**HOW TO COMPLETE THIS TASK:**
Nothing but the data, repeated exactly, belongs in the answer.

[Records from a dataset]
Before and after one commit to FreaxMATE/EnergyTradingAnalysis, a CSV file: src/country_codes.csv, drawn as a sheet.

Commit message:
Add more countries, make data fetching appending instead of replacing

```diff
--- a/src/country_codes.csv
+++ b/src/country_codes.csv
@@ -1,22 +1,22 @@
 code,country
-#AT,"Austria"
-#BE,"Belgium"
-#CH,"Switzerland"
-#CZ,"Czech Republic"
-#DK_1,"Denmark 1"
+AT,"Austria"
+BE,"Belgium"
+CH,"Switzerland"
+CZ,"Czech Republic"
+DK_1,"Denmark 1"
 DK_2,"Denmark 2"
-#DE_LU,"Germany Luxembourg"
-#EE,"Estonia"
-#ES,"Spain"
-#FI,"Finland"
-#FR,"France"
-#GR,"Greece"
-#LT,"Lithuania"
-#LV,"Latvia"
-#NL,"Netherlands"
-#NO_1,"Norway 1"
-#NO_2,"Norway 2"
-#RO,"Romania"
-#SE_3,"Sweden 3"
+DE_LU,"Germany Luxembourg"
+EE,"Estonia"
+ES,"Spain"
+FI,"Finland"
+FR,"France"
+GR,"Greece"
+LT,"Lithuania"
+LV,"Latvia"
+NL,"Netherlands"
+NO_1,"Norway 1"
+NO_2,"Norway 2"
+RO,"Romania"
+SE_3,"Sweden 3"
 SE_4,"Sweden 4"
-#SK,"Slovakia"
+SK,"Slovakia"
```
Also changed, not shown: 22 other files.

**THE COMPLETED TASK:**
Before and after one commit to FreaxMATE/EnergyTradingAnalysis, a CSV file: src/country_codes.csv, drawn as a sheet.

Commit message:
Add more countries, make data fetching appending instead of replacing

```diff
--- a/src/country_codes.csv
+++ b/src/country_codes.csv
@@ -1,22 +1,22 @@
 code,country
-#AT,"Austria"
-#BE,"Belgium"
-#CH,"Switzerland"
-#CZ,"Czech Republic"
-#DK_1,"Denmark 1"
+AT,"Austria"
+BE,"Belgium"
+CH,"Switzerland"
+CZ,"Czech Republic"
+DK_1,"Denmark 1"
 DK_2,"Denmark 2"
-#DE_LU,"Germany Luxembourg"
-#EE,"Estonia"
-#ES,"Spain"
-#FI,"Finland"
-#FR,"France"
-#GR,"Greece"
-#LT,"Lithuania"
-#LV,"Latvia"
-#NL,"Netherlands"
-#NO_1,"Norway 1"
-#NO_2,"Norway 2"
-#RO,"Romania"
-#SE_3,"Sweden 3"
+DE_LU,"Germany Luxembourg"
+EE,"Estonia"
+ES,"Spain"
+FI,"Finland"
+FR,"France"
+GR,"Greece"
+LT,"Lithuania"
+LV,"Latvia"
+NL,"Netherlands"
+NO_1,"Norway 1"
+NO_2,"Norway 2"
+RO,"Romania"
+SE_3,"Sweden 3"
 SE_4,"Sweden 4"
-#SK,"Slovakia"
+SK,"Slovakia"
```
Also changed, not shown: 22 other files.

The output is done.